What you have to do:
The output should be every line below that includes the word "participant".
- - - -
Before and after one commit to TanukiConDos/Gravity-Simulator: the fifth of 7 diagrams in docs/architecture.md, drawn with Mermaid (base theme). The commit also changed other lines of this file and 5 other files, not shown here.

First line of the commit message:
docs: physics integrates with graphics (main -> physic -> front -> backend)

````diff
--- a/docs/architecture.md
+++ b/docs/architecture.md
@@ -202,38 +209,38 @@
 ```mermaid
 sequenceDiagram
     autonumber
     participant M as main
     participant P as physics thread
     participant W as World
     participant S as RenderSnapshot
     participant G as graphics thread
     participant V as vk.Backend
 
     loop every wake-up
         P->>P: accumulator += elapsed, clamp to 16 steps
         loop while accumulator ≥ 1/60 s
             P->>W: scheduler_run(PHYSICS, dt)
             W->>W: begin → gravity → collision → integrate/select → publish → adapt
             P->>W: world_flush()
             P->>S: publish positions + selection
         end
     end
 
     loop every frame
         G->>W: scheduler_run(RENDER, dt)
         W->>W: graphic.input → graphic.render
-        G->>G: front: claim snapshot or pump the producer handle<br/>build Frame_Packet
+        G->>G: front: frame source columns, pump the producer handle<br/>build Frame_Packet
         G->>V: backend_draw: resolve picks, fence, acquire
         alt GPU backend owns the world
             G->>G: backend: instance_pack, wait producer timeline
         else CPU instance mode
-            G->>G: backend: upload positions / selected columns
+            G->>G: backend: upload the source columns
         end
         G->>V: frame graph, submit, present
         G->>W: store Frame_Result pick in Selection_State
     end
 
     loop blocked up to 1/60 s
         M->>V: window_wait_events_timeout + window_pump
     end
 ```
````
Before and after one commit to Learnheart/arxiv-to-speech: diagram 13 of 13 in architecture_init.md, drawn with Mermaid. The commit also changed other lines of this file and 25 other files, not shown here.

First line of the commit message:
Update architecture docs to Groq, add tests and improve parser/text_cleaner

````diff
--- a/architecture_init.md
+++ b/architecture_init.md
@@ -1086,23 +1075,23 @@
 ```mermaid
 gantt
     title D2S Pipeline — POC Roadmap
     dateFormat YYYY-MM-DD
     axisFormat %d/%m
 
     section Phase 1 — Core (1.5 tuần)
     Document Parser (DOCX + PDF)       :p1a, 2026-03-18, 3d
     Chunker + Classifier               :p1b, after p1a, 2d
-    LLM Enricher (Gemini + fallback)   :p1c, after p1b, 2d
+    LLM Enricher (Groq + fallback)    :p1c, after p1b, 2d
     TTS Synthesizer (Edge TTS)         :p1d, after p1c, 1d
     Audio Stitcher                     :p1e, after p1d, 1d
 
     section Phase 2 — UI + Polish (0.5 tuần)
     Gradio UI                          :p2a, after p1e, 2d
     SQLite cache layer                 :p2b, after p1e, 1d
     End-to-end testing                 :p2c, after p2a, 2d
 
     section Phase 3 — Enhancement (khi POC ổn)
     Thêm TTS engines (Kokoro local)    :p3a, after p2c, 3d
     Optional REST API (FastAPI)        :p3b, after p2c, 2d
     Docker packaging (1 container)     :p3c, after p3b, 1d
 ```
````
- - - -
Result for this exercise:
     participant M as main
     participant P as physics thread
     participant W as World
     participant S as RenderSnapshot
     participant G as graphics thread
     participant V as vk.Backend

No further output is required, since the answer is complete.